I think most golfers have a bucket list. Being an old codger, it was a wish list in my day, but it’s the same thing.
Many moons ago I made out my bucket list. I wanted to play St. Andrews, the birthplace of golf (or at least regarded as such). I wanted to play Pebble Beach just because I was awed by its beauty. And lastly, should the golf gods see fit, I wanted to get a hole in one.
I thought that if these three things were to happen I would be a happy camper and stroll quietly off into the sunset. Well, these three things did happen, I am a happy camper strolling quietly off into the sunset and I’d like to tell you about them.
Years ago the Chief and I and 3 other couples decided to visit Scotland and Ireland in order to play St. Andrews and a few other courses. Of course you have to book tee times many months in advance. The appointed morning was what you would expect: grey, cloudy, windy and drizzly. Power carts are not an option, so we decided to get caddies for the ladies and the guys would take pull carts (little did we know what that would mean). The first hole is pretty straightforward, then I recall standing on the second tee having not a clue where to try to hit the drive. There are many holes like that where you have to ask the caddie, who would say “hit it left of the mound or, hit it over that bunker.” Then the wind began to howl-pull carts left unattended would march any which way on their own, bags were blown over and balls blown off tees (and greens). At almost any other place on earth you would say “I’m done, I’m outa here”, but, being St. Andrews and knowing this is a onetime deal you just add another layer and keep on chuggin’. Fond memories: huge double greens (my ball almost always on the wrong half), pot bunkers you could camp out in, the road hole and walking up 18. Don’t remember what I shot and didn’t care…..I played St. Andrews.
Several years ago a bunch of business cronies put a safari to Pebble Beach together.

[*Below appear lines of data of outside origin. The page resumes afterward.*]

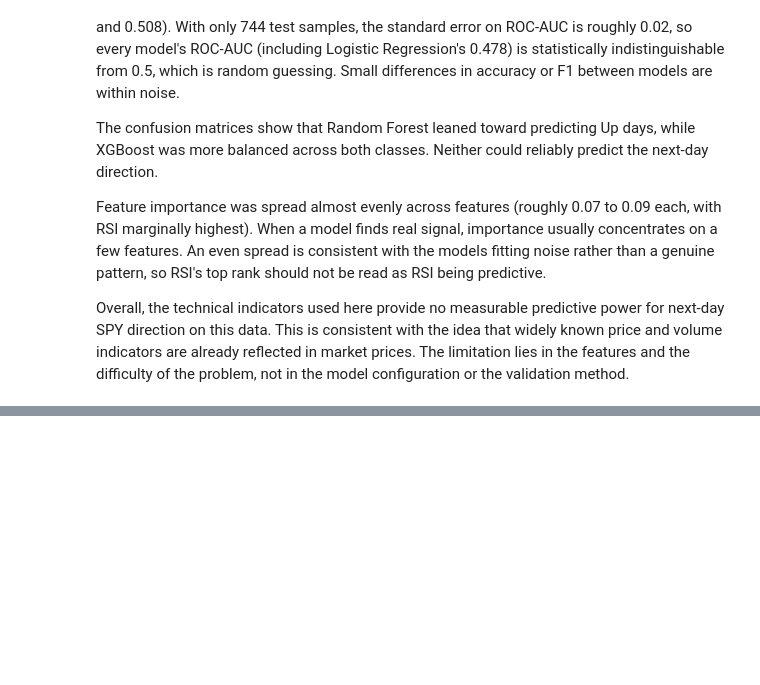
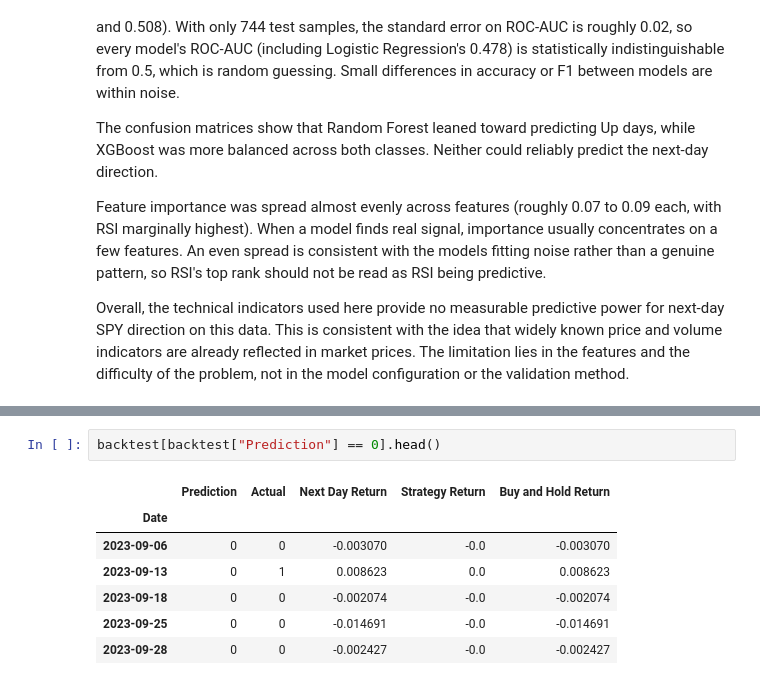
Before and after one commit to Junaid-Haider/Stock-Price-Direction-Predictor, a Jupyter notebook: notebooks/analysis.ipynb, the cells around one changed output, grey strips where cells are left out. Drawn from its saved outputs; the diff is of its cells as text; blank space fills up the shorter version.

```diff
--- a/notebooks/analysis.ipynb
+++ b/notebooks/analysis.ipynb
@@ -1237,0 +1293,10 @@ Overall, the technical indicators used here provide no measurable predictive pow
+# %%
+backtest[backtest["Prediction"] == 0].head()
+# %% [output]
+|  | Prediction | Actual | Next Day Return | Strategy Return | Buy and Hold Return |
+| Date |  |  |  |  |  |
+| 2023-09-06 | 0 | 0 | -0.003070 | -0.0 | -0.003070 |
+| 2023-09-13 | 0 | 1 | 0.008623 | 0.0 | 0.008623 |
+| 2023-09-18 | 0 | 0 | -0.002074 | -0.0 | -0.002074 |
+| 2023-09-25 | 0 | 0 | -0.014691 | -0.0 | -0.014691 |
+| 2023-09-28 | 0 | 0 | -0.002427 | -0.0 | -0.002427 |
```
Also changed, not shown: parts of 17 cells of this notebook.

As this was on my bucket list, it was a no-brainer. I’m still captivated by the majesty of the Monterey Peninsula, 7 mile drive, etc. Interestingly, all one remembers are the ocean holes for they are truly breathtaking. Using ocean exposure as a criterion, there are 9 great holes and 9 inland average holes. My favorites are #7, a par 3 from an elevated tee straight out to the ocean, #8 a par 4 dogleg right along some almost cliffs, and 17 and 18. 18 in particular is so awesome and intimidating you just kind want to stand on the tee and soak it all in. A very special piece of real estate and a thrill for me to play. Incidentally, we stayed at Spanish Bay where we had cocktails on the deck and watched and listened to the bagpiper walk down 18 at sunset. If that don’t getcha, nothin’ will.

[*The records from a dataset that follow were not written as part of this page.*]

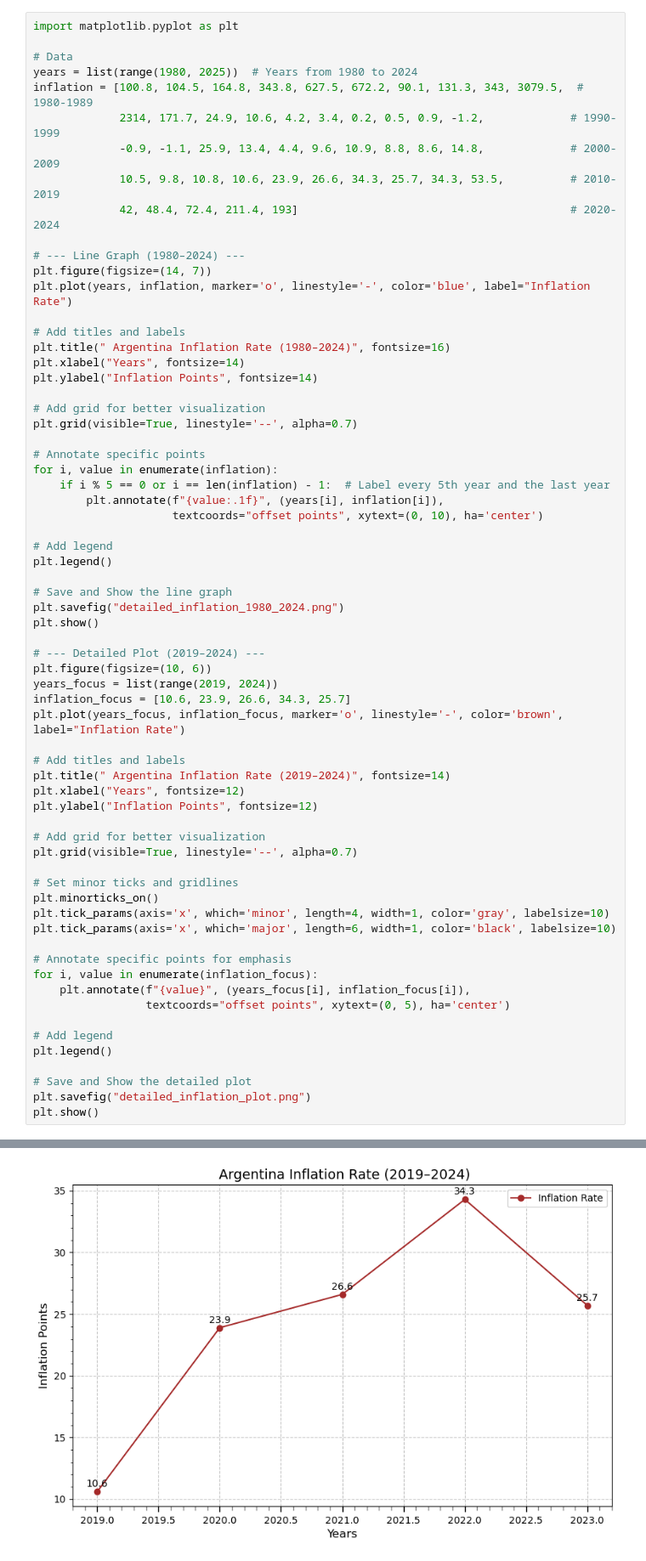
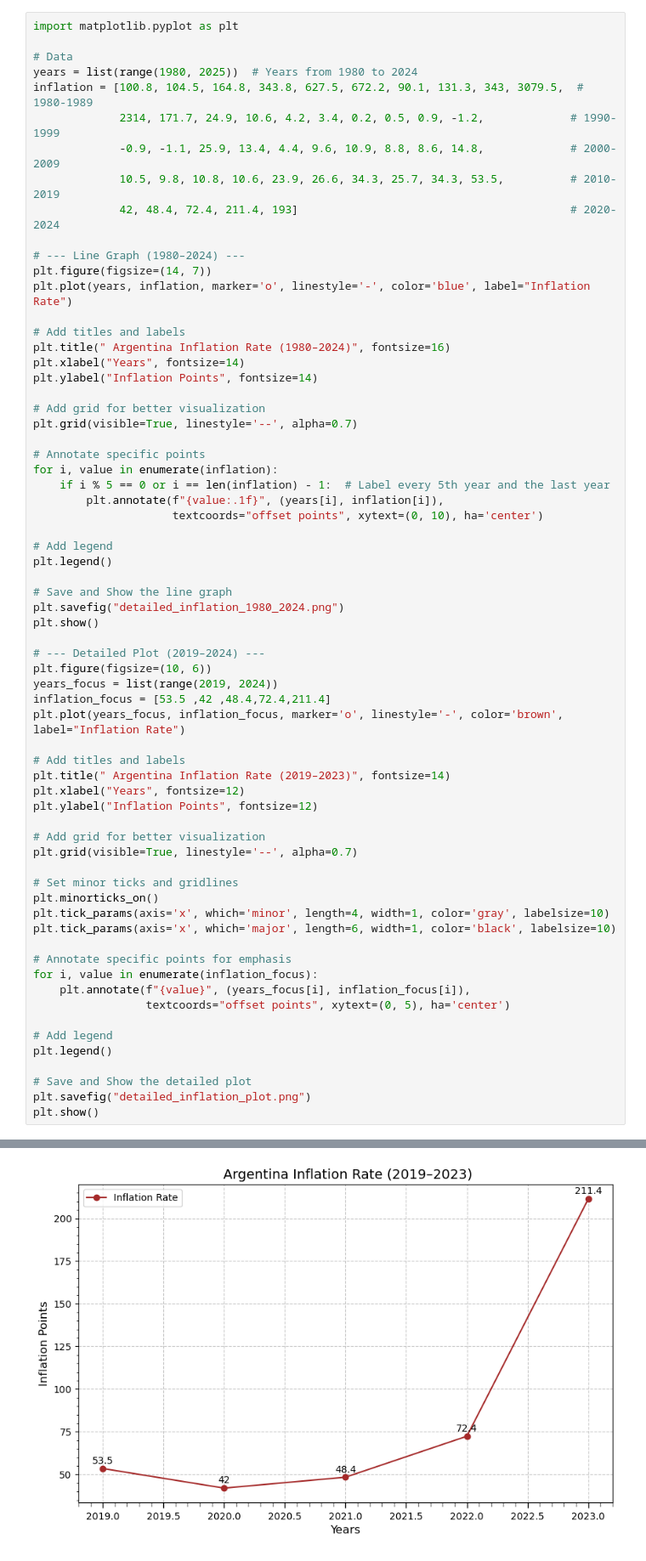
Before and after one commit to yhpatel99/Inflation-Analysis-Group-3, a Jupyter notebook: Argentina_graph_Gared.ipynb, the cells around one changed output, grey strips where cells are left out. Shown at 85% size. Cells and saved outputs as stored; diff of their text form.

```diff
--- a/Argentina_graph_Gared.ipynb
+++ b/Argentina_graph_Gared.ipynb
@@ -37,33 +37,33 @@ plt.show()
 # --- Detailed Plot (2019–2024) ---
 plt.figure(figsize=(10, 6))
 years_focus = list(range(2019, 2024))
-inflation_focus = [10.6, 23.9, 26.6, 34.3, 25.7]
+inflation_focus = [53.5	,42	,48.4,72.4,211.4]
 plt.plot(years_focus, inflation_focus, marker='o', linestyle='-', color='brown', label="Inflation Rate")
 
 # Add titles and labels
-plt.title(" Argentina Inflation Rate (2019–2024)", fontsize=14)
+plt.title(" Argentina Inflation Rate (2019–2023)", fontsize=14)
 plt.xlabel("Years", fontsize=12)
 plt.ylabel("Inflation Points", fontsize=12)
 
 # Add grid for better visualization
 plt.grid(visible=True, linestyle='--', alpha=0.7)
 
 # Set minor ticks and gridlines
 plt.minorticks_on()
 plt.tick_params(axis='x', which='minor', length=4, width=1, color='gray', labelsize=10)
 plt.tick_params(axis='x', which='major', length=6, width=1, color='black', labelsize=10)
 
 # Annotate specific points for emphasis
 for i, value in enumerate(inflation_focus):
     plt.annotate(f"{value}", (years_focus[i], inflation_focus[i]),
                  textcoords="offset points", xytext=(0, 5), ha='center')
 
 # Add legend
 plt.legend()
 
 # Save and Show the detailed plot
 plt.savefig("detailed_inflation_plot.png")
 plt.show()
 # %% [output]
 [figure]
-[figure, old version]
+[figure, new version]
```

Hole(s) in one. I’ve always thought holes in one are a little mystical. I know many folks who play a lot of golf and are good golfers who have never had a hole in one. On the flip side, I know folks who play occasional golf, are not very good who have holes in one. Go figure. The Chief and I were playing the Mountain Course at Gold Canyon – this was before the lower 18 and all the houses and was one of our favorite courses. What I remember about the round was that I really butchered the 16th and was a little ticked, hit an 8 iron on the par 17th, watched it bounce twice and disappear! It was one of those blink twice deals to make sure that’s what I really saw. Needless to say, the Chief started screaming, the couple we were playing with were whooping and it was done.
We used to have a mini-tradition on Christmas morning. Our course is closed so the Chief and I would take our dog, our boys would take theirs, and we would walk nine holes. When we got to the 7th hole I didn’t have the right club so I reached into my sons bag, found my old 7 iron and knocked the ball into the hole-pretty nice Christmas present!
So there you have my bucket list. Thanks for taking a trip down memory lane with me. I hope your bucket list is as much fun and as special as mine has been.